Challenges in Causality
Google Tech TalksFebruary, 11 2008ABSTRACTWhat affects your health, the economy, climate changes? And what actions willhave beneficial effects? These are some of the central questions of causaldiscovery. A "causal model" is a model capable of making predictions underchanging circumstances, corresponding to actions of "external agents" on asystem of interest. For example, a doctor administering a drug to a patient, agovernment enforcing a new tax law or a new environmental policy. It is oftennecessary to assess the benefits and risks of potential actions using availablepast data and excluding the possibility of experimenting.

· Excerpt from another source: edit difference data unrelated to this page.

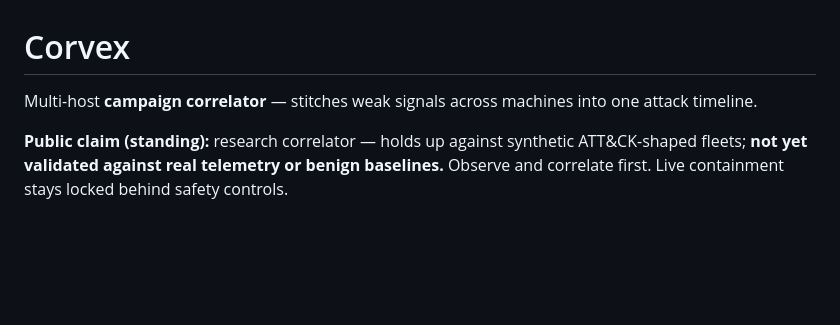
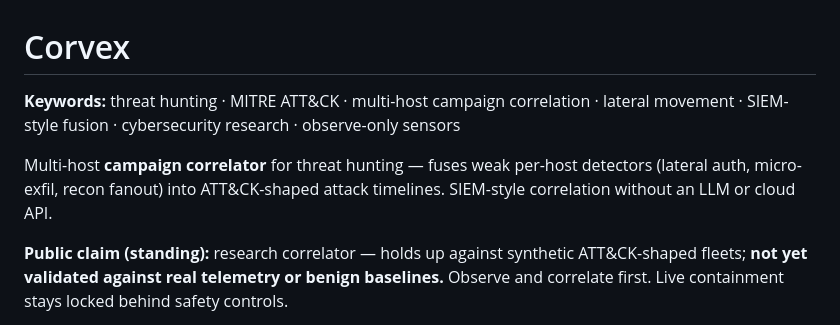
Before and after one commit to Siddarthb07/corvex, a Markdown page: README.md, the part around the change. GitHub-like rendering; blank space fills up the shorter version.

Commit message:
Add searchable Keywords and threat-hunting lede to README.

```diff
--- a/README.md
+++ b/README.md
@@ -1,6 +1,8 @@
 # Corvex
 
-Multi-host **campaign correlator** — stitches weak signals across machines into one attack timeline.
+**Keywords:** threat hunting · MITRE ATT&CK · multi-host campaign correlation · lateral movement · SIEM-style fusion · cybersecurity research · observe-only sensors
+
+Multi-host **campaign correlator** for threat hunting — fuses weak per-host detectors (lateral auth, micro-exfil, recon fanout) into ATT&CK-shaped attack timelines. SIEM-style correlation without an LLM or cloud API.
 
 **Public claim (standing):** research correlator — holds up against synthetic ATT&CK-shaped fleets; **not yet validated against real telemetry or benign baselines.** Observe and correlate first. Live containment stays locked behind safety controls.
 
```
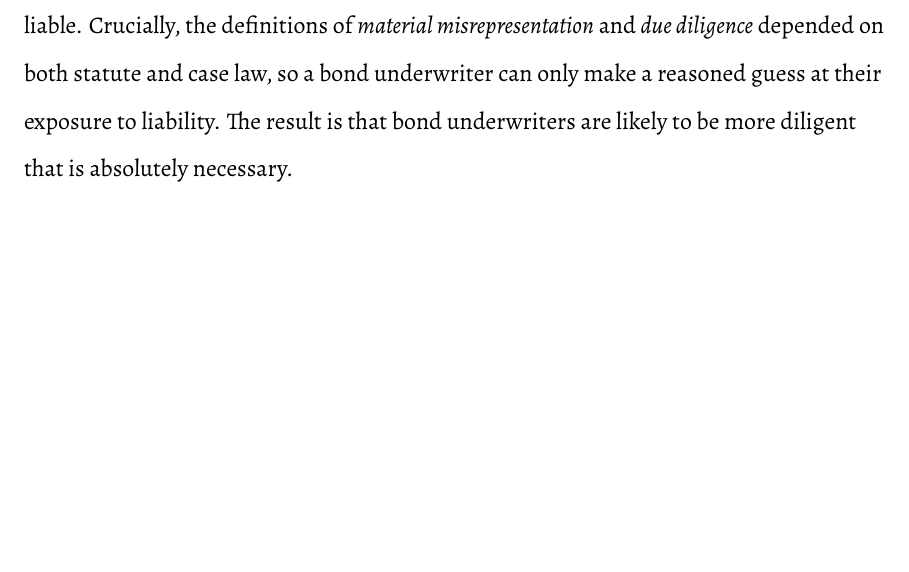
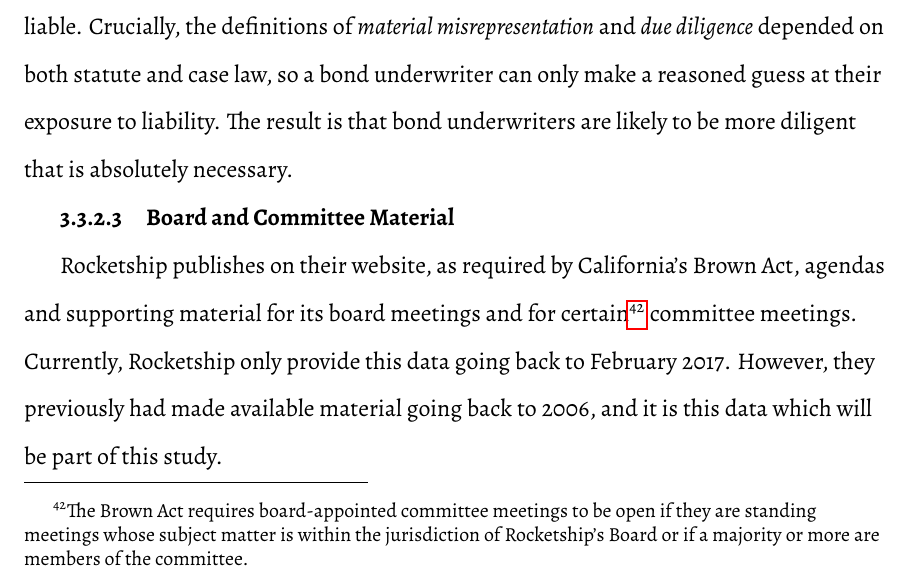
Before and after one commit to vgivanovic/Reformatted, a LaTeX thesis (Rocketship_Education-An_Exploratory_Public_Policy_Case_Study.tex, which reads Methods.tex): part of page 81 of 129, cut so that both start at the same text, the shorter picture padded with empty space. Compiled offline with LuaLaTeX.

Commit message:
Very minor changes. (Lame!)

```diff
--- a/Methods.tex
+++ b/Methods.tex
@@ -156,6 +156,10 @@
 
 Bond prospectuses can be mined for data that might not appear in petitions or financial statements because bond underwriters are ``potential liability for any material misrepresentations or omissions contained in a registration statement or prospectus'' \parencite{Block.etal2008}. This liability, of course, is not unlimited. If bond underwriters exercise due diligence or the misrepresentation is not material, the underwriters are probably not liable. Crucially, the definitions of \textit{material misrepresentation} and \textit{due diligence} depended on both statute and case law, so a bond underwriter can only make a reasoned guess at their exposure to liability. The result is that bond underwriters are likely to be more diligent that is absolutely necessary.
 
+\subsubsection{Board and Committee Material}\label{sec:board-committee-packets}\indent
+
+Rocketship publishes on their website, as required by California's Brown Act, agendas and supporting material for its board meetings and for certain\footnote{The Brown Act requires board-appointed committee meetings to be open if they are standing meetings whose subject matter is within the jurisdiction of Rocketship's Board or if a majority or more are members of the committee.} committee meetings. Currently, Rocketship only provide this data going back to February 2017. However, they previously had made available material going back to 2006, and it is this data which will be part of this study.
+
 \section{Charter Schools and Real Estate}\label{sec:real-estate}\indent
 
 Charter schools in California must obtain the facilities they plan to occupy before they receive any per-pupil state funding.Unlike many studies, there is not a paucity of data on Rocketship, rather there is a surfeit. The data collected so far is voluminous. The current number of pages of initial and renewal petitions runs to 7371 pages for just Rocketship schools in Santa Clara County.\footnote{The massive size of some of these petition calls into question whether authorizers read them in their entirety.} Three bond prospectuses total over 1000 pages.
```
Also changed, not shown: version.dat (+1 -1 lines), Methods.tex (6 more changed lines), 3 other files.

Experiments, whichare the ultimate way of verifying causal relationships, are in many cases toocostly, infeasible, or unethical. For instance, enforcing a law prohibiting tosmoke in public places is costly, preventing people from smoking may beinfeasible, and forcing them to smoke would be unethical. In contrast,"observational data" are available in abundance in many applications. Recently,methods to devise causal models from observational data have been proposed. Cancausal models thus obtained be relied upon to make important decisions? In thispresentation, we will challenge the hopes an promises of causal discovery andpresent new means of assessing the validity of causal modeling techniques.Want to play? Check the "causation and prediction" competition presently goingon: http://www.causality.inf.ethz.ch/challenge.phpDeadline April 30, 2008Speaker: Isabelle GuyonIsabelle Guyon is a researcher in machine learning and an independentconsultant. Prior to starting her consulting practice in 1996, sheworked at AT&T Bell Laboratories, where she pioneered applications of neuralnetworks to pen computer interfaces and invented Support Vector Machines (incollaboration with B. Boser and V. Vapnik). Isabelle Guyon holds a Ph.D. degreein Physical Sciences of the University Pierre and Marie Curie of Paris, France.She is vice-president of the Unipen foundation, action editor of the Journal ofMachine Learning Research, and competition chair of the IJCNN conference.